|کد مقاله||سال انتشار||مقاله انگلیسی||ترجمه فارسی||تعداد کلمات|
|33717||2002||23 صفحه PDF||سفارش دهید||11157 کلمه|
Publisher : Elsevier - Science Direct (الزویر - ساینس دایرکت)
Journal : Clinical Psychology Review, Volume 22, Issue 5, June 2002, Pages 647–669

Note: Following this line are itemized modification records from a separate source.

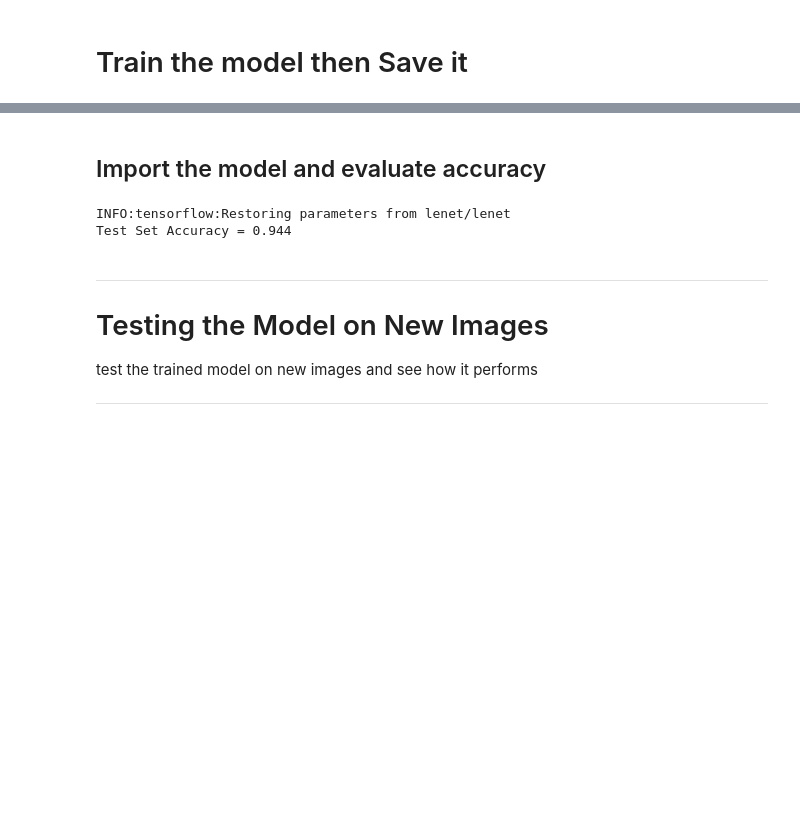
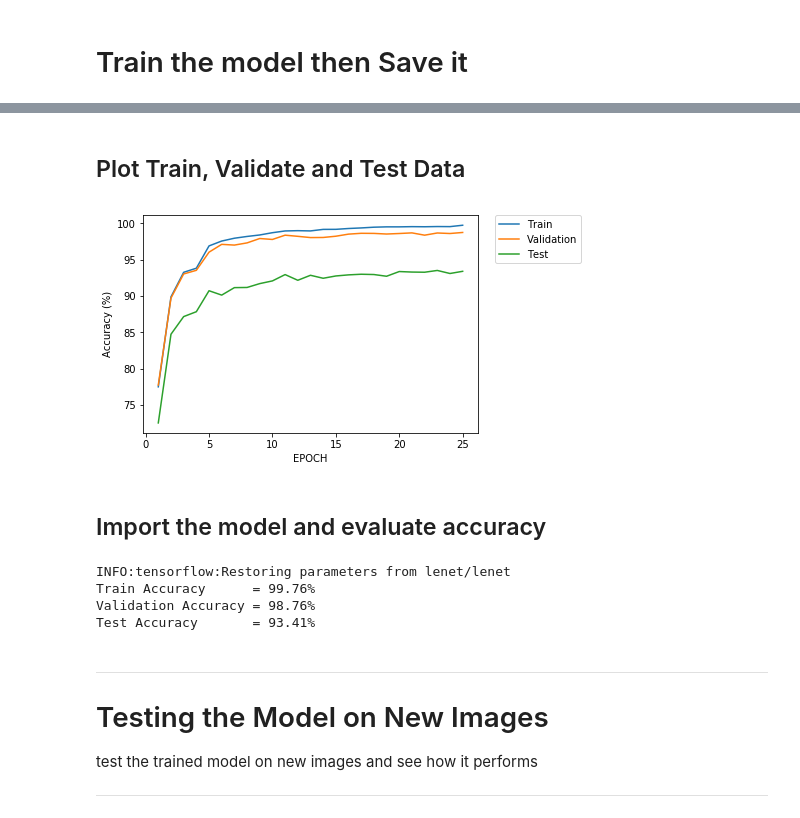
Before and after one commit to IbrahimOmar91/CarND-P03-TrafficSignClassifier, a Jupyter notebook: Traffic_Sign_Classifier.ipynb, the cells around one changed output, grey strips where cells are left out. Cells and saved outputs as stored; diff of their text form; code cells hidden in the pictures; blank space fills up the shorter version.

```diff
--- a/Traffic_Sign_Classifier.ipynb
+++ b/Traffic_Sign_Classifier.ipynb
@@ -265,4 +342,18 @@ EPOCH 60 - Validation Accuracy = 0.989
 Model saved
+# %% [markdown]
+## Plot Train, Validate and Test Data
+# %%
+#plt.plot(x_axis, y1, x_axis, y2,x_axis, y3)
+plt.plot(x_axis, y1, label='Train')
+plt.plot(x_axis, y2, label='Validation')
+plt.plot(x_axis, y3, label='Test')
+
+plt.legend(bbox_to_anchor=(1.05, 1), loc=2, borderaxespad=0.)
+plt.xlabel('EPOCH')
+plt.ylabel('Accuracy (%)')
+plt.show()
+# %% [output]
+[figure, added]
 # %% [markdown]
 ## Import the model and evaluate accuracy
 # %%
@@ -272,11 +363,17 @@ with tf.Session() as sess:
     sess.run(tf.global_variables_initializer())
     saver2 = tf.train.import_meta_graph('lenet/lenet.meta')
     saver2.restore(sess, "lenet/lenet")
-    test_accuracy = evaluate(X_test_normalized, y_test)
-    print("Test Set Accuracy = {:.3f}".format(test_accuracy))
+    train_acc = evaluate(X_train, y_train)
+    print("Train Accuracy      = {:2.2f}%".format(train_acc * 100.0))
+    val_acc = evaluate(X_validation, y_validation)
+    print("Validation Accuracy = {:2.2f}%".format(val_acc * 100.0))
+    test_acc = evaluate(X_test_normalized, y_test)
+    print("Test Accuracy       = {:2.2f}%".format(test_acc * 100.0))
 # %% [output]
 INFO:tensorflow:Restoring parameters from lenet/lenet
-Test Set Accuracy = 0.944
+Train Accuracy      = 99.76%
+Validation Accuracy = 98.76%
+Test Accuracy       = 93.41%
 # %% [markdown]
 ---
 
```
Also changed, not shown: parts of 12 cells of this notebook, 2 other files.
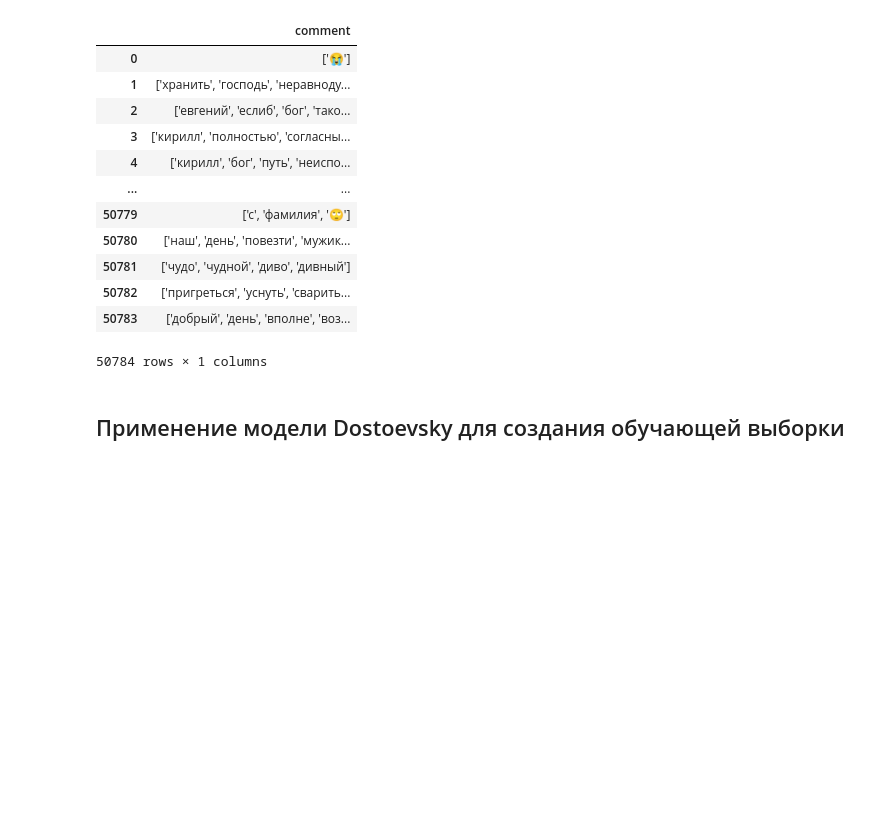
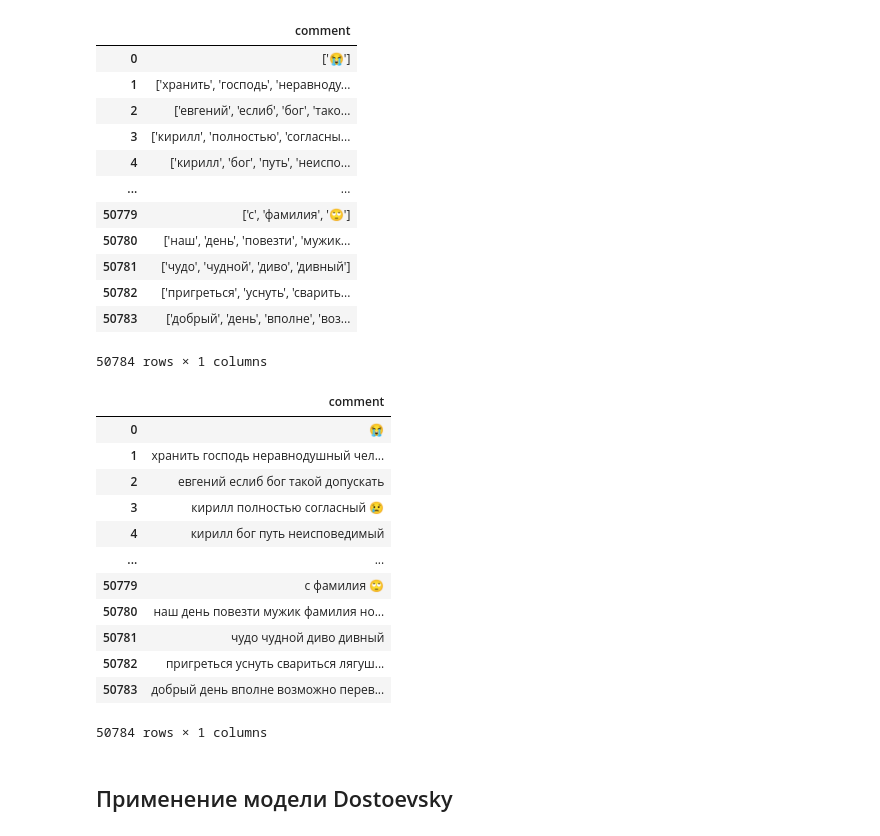
Before and after one commit to maximvscow/vk_data, a Jupyter notebook: Tonality.ipynb, the cells around one changed output. Saved outputs shown, nothing was run; the diff lists cells and outputs as text; code cells hidden in the pictures; blank space fills up the shorter version.

```diff
--- a/Tonality.ipynb
+++ b/Tonality.ipynb
@@ -115,5 +77,33 @@ comments
 | 50782 | ['пригреться', 'уснуть', 'сварить... |
 | 50783 | ['добрый', 'день', 'вполне', 'воз... |
 50784 rows × 1 columns
+# %%
+def str_to_list(i):
+    new_list = eval(i)
+    return new_list
+# %%
+comments['comment'] = comments['comment'].apply(str_to_list)
+# %%
+def list_to_str(doc):
+    string = ' '.join(doc)
+    return string
+# %%
+comments['comment'] = comments['comment'].apply(list_to_str)
+# %%
+comments
+# %% [output]
+|  | comment |
+| 0 | 😭 |
+| 1 | хранить господь неравнодушный чел... |
+| 2 | евгений еслиб бог такой допускать |
+| 3 | кирилл полностью согласный 😢 |
+| 4 | кирилл бог путь неисповедимый |
+| ... | ... |
+| 50779 | с фамилия 🙄 |
+| 50780 | наш день повезти мужик фамилия но... |
+| 50781 | чудо чудной диво дивный |
+| 50782 | пригреться уснуть свариться лягуш... |
+| 50783 | добрый день вполне возможно перев... |
+50784 rows × 1 columns
 # %% [markdown]
-## Применение модели Dostoevsky для создания обучающей выборки
+## Применение модели Dostoevsky
```
Also changed, not shown: parts of 32 cells of this notebook, 1 other file.
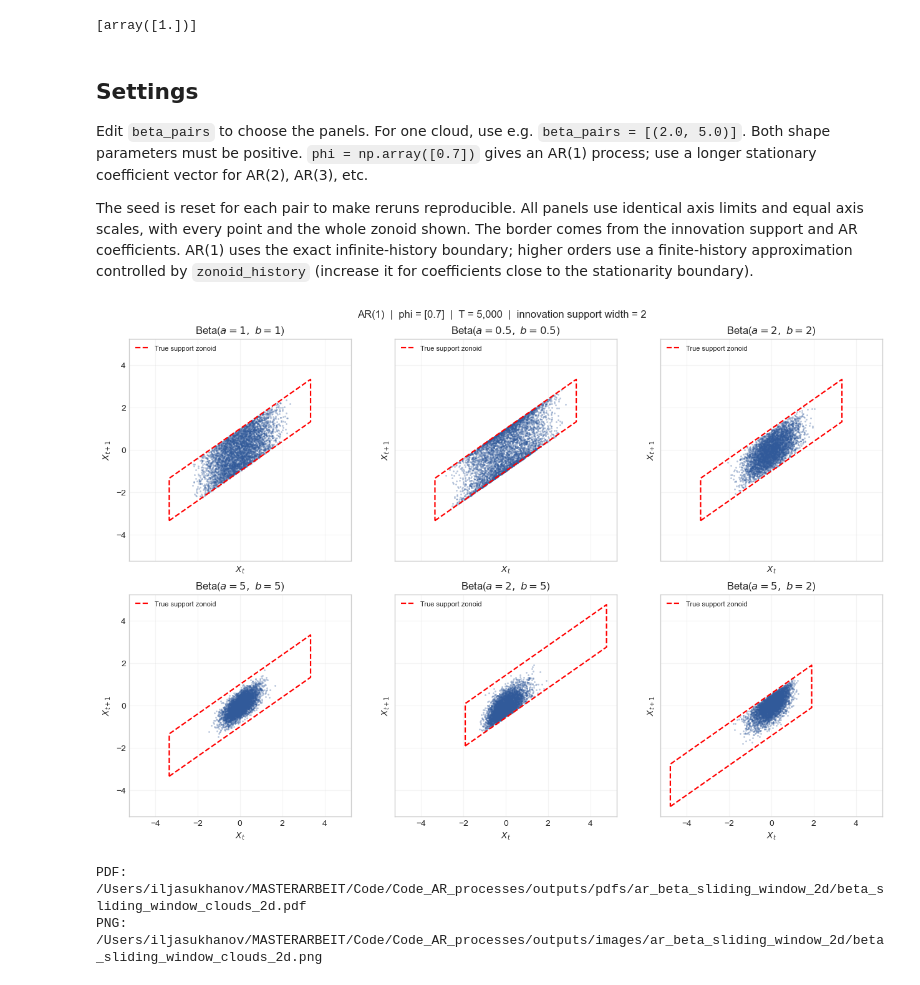
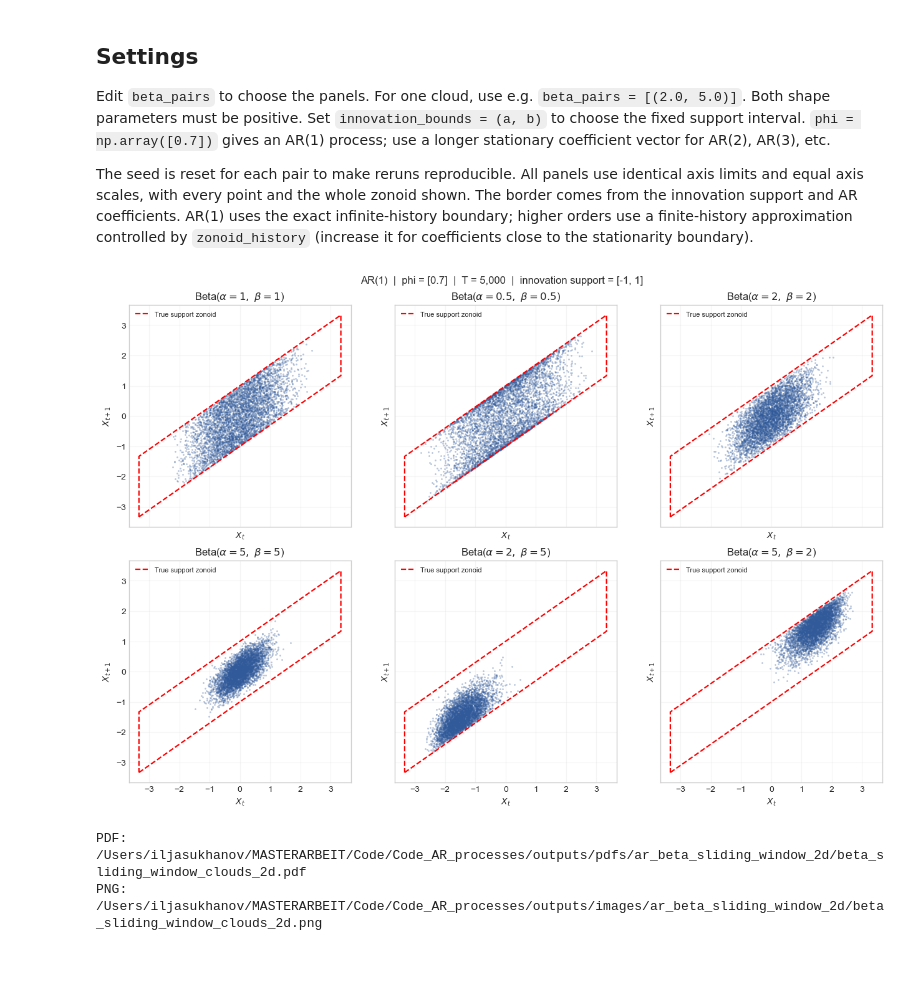
Before and after one commit to IljaSukhanov/MASTERARBEIT, a Jupyter notebook: Code/Code_AR_processes/ar_beta_sliding_window_2d.ipynb, the cells around one changed output. Saved outputs shown, nothing was run; the diff lists cells and outputs as text; code cells hidden in the pictures.

```diff
--- a/Code/Code_AR_processes/ar_beta_sliding_window_2d.ipynb
+++ b/Code/Code_AR_processes/ar_beta_sliding_window_2d.ipynb
@@ -50,15 +52,12 @@ PDF_DIR = AR_CODE_DIR / "outputs" / "pdfs" / NOTEBOOK_NAME
 IMAGE_DIR = AR_CODE_DIR / "outputs" / "images" / NOTEBOOK_NAME                                      ### INFRASTRUCTURE
 PDF_DIR.mkdir(parents=True, exist_ok=True)                                                          ### INFRASTRUCTURE
 IMAGE_DIR.mkdir(parents=True, exist_ok=True)                                                        ### INFRASTRUCTURE
-# %%
-[np.ones(1)]
-# %% [output]
-[array([1.])]
 # %% [markdown]
 ## Settings
 
 Edit `beta_pairs` to choose the panels. For one cloud, use e.g.
 `beta_pairs = [(2.0, 5.0)]`. Both shape parameters must be positive.
+Set `innovation_bounds = (a, b)` to choose the fixed support interval.
 `phi = np.array([0.7])` gives an AR(1) process; use a longer stationary
 coefficient vector for AR(2), AR(3), etc.
 
@@ -81,7 +80,7 @@ beta_pairs = [
 
 sample_size = 5_000
 burnin = 1_000
-support_width = 2.0
+innovation_bounds = (-1.0, 1.0)
 process_seed = 42
 columns = 3
 point_size = 4
@@ -92,6 +91,12 @@ zonoid_history = 2_000
 # %%
 from Code.Code_AR_processes.ar_tools.support_geometry import theoretical_support_zonoid_2d
 # %%
+import importlib
+from Code.Code_AR_processes.ar_tools import functions as ar_functions
+
+# Refresh the simulator after shared-code edits in an existing notebook session.
+simulate_beta_ar = importlib.reload(ar_functions).simulate_beta_ar
+
 phi = np.asarray(phi, dtype=float)
 if phi.ndim != 1 or len(phi) == 0 or not np.all(np.isfinite(phi)):
     raise ValueError("phi must be a nonempty, finite coefficient vector.")
@@ -101,16 +106,13 @@ if not stationary:
 if not isinstance(sample_size, (int, np.integer)) or sample_size < 2:
     raise ValueError("sample_size must be an integer of at least 2.")
 if not beta_pairs:
-    raise ValueError("Add at least one (a, b) pair to beta_pairs.")
+    raise ValueError("Add at least one (alpha, beta) pair to beta_pairs.")
 if not isinstance(columns, (int, np.integer)) or columns < 1:
     raise ValueError("columns must be a positive integer.")
 
 clouds = []
 zonoid_boundaries = []
-for a, b in beta_pairs:
-    innovation_bounds = centered_beta_support(
-        alpha=a, beta=b, support_width=support_width
-    )
+for alpha, beta in beta_pairs:
     zonoid_boundaries.append(theoretical_support_zonoid_2d(
         phi, innovation_bounds, history=zonoid_history
     ))
@@ -118,9 +120,9 @@ for a, b in beta_pairs:
         phi,
         sample_size=sample_size,
         burnin=burnin,
-        support_width=support_width,
-        alpha=a,
-        beta=b,
+        innovation_bounds=innovation_bounds,
+        alpha=alpha,
+        beta=beta,
         rng=process_seed,
     )
     cloud = sliding_window_point_cloud(
@@ -145,7 +147,7 @@ with plt.style.context("seaborn-v0_8-whitegrid"):
         sharex=True, sharey=True, squeeze=False,                                                    ### PLOTTING
         constrained_layout=True,                                                                    ### PLOTTING
     )                                                                                               ### PLOTTING
-    for ax, (a, b), cloud, boundary in zip(                                                         ### PLOTTING
+    for ax, (alpha, beta), cloud, boundary in zip(                                                ### PLOTTING
         axes.flat, beta_pairs, clouds, zonoid_boundaries                                            ### PLOTTING
     ):                                                                                              ### PLOTTING
         ax.scatter(                                                                                 ### PLOTTING
@@ -157,35 +159,36 @@ with plt.style.context("seaborn-v0_8-whitegrid"):
             boundary[:, 0], boundary[:, 1],                                                         ### PLOTTING
             color="red", linestyle="--", linewidth=1.6, zorder=3,                                   ### PLOTTING
             label="True support zonoid" if len(phi) == 1                                            ### PLOTTING
             else f"Support zonoid (H={zonoid_history:,})",                                          ### PLOTTING
         )                                                                                           ### PLOTTING
         ax.legend(loc="upper left", fontsize=8, framealpha=0.9)                                     ### PLOTTING
         ax.set(                                                                                     ### PLOTTING
-            title=fr"Beta($a={a:g},\ b={b:g}$)",                                                    ### PLOTTING
+            title=fr"Beta($\alpha={alpha:g},\ \beta={beta:g}$)",                                  ### PLOTTING
             xlabel=r"$X_t$", ylabel=r"$X_{t+1}$",                                                   ### PLOTTING
             xlim=axis_limits, ylim=axis_limits,                                                     ### PLOTTING
         )                                                                                           ### PLOTTING
         ax.set_aspect("equal", adjustable="box")                                                    ### PLOTTING
         ax.grid(alpha=0.2)                                                                          ### PLOTTING
     for ax in list(axes.flat)[len(beta_pairs):]:                                                    ### PLOTTING
         ax.set_visible(False)                                                                       ### PLOTTING
 
     coefficient_label = np.array2string(phi, precision=3, separator=", ")                           ### PLOTTING
     fig.suptitle(                                                                                   ### PLOTTING
         f"AR({len(phi)})  |  phi = {coefficient_label}  |  "                                        ### PLOTTING
-        f"T = {sample_size:,}  |  innovation support width = {support_width:g}",                    ### PLOTTING
+        f"T = {sample_size:,}  |  innovation support = "                                          ### PLOTTING
+        f"[{innovation_bounds[0]:g}, {innovation_bounds[1]:g}]",                                  ### PLOTTING
         fontsize=12,                                                                                ### PLOTTING
     )                                                                                               ### PLOTTING
     pdf_path = PDF_DIR / "beta_sliding_window_clouds_2d.pdf"                                        ### PLOTTING
     image_path = IMAGE_DIR / "beta_sliding_window_clouds_2d.png"                                    ### PLOTTING
     fig.savefig(pdf_path, bbox_inches="tight")                                                      ### PLOTTING
     fig.savefig(image_path, dpi=180, bbox_inches="tight")                                           ### PLOTTING
     plt.show()                                                                                      ### PLOTTING
     plt.close(fig)                                                                                  ### PLOTTING
 
 print(f"PDF: {pdf_path}")                                                                           ### REPORTING
 print(f"PNG: {image_path}")                                                                         ### REPORTING
 # %% [output]
-[figure, old version]
+[figure, new version]
 PDF: /Users/iljasukhanov/MASTERARBEIT/Code/Code_AR_processes/outputs/pdfs/ar_beta_sliding_window_2d/beta_sliding_window_clouds_2d.pdf
 PNG: /Users/iljasukhanov/MASTERARBEIT/Code/Code_AR_processes/outputs/images/ar_beta_sliding_window_2d/beta_sliding_window_clouds_2d.png
```
Also changed, not shown: parts of 2 cells of this notebook, 39 other files.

Anorexia nervosa (AN) is a severe and often chronic disorder with uncertain aetiology and poor prognosis. New approaches to the understanding of the disorder are needed in order to aid the development of more effective treatments. Several authors have suggested that AN has a considerable overlap with obsessive–compulsive disorder (OCD) and that this may reflect common neurobiological, genetic, or psychological elements. However, more recent studies have suggested that AN may have a closer relationship with obsessive–compulsive personality traits such as those found in obsessive–compulsive personality disorder (OCPD). In this paper, evidence for links between the three conditions is reviewed, suggestions for further research are outlined and possible implications for the treatment of AN are presented.
Since the earliest descriptions of anorexia nervosa (AN), the presence of obsessive and compulsive symptoms in the disorder have been noted (Kaye, 1995). Additionally the Diagnostic and Statistical Manual of Mental Disorders 4th edition (DSM-IV, American Psychiatric Association, 1994) explicitly describes overvalued ideas about thinness as one of the diagnostic features of the disorder (see Table 1). These overvalued ideas could be understood as obsessions about weight which, coupled with the ritualistic behaviours around food and eating commonly observed in AN, might suggest an overlap with obsessive–compulsive disorder (OCD). However, many of the personality characteristics commonly associated with AN (such as perfectionism, rigidity, and a strong need for control) might also be considered features of another disorder, namely obsessive–compulsive personality disorder (OCPD). This raises the question of whether AN is more closely related to OCD or OCPD, or whether there are subgroups of individuals, some of whom may show OCD-like and others OCPD-like forms of AN. In this paper, we review the clinical, psychological, epidemiological and biological evidence for relationships between AN and OCD, between AN and OCPD, and between OCD and OCPD and explore the clinical implications of these links.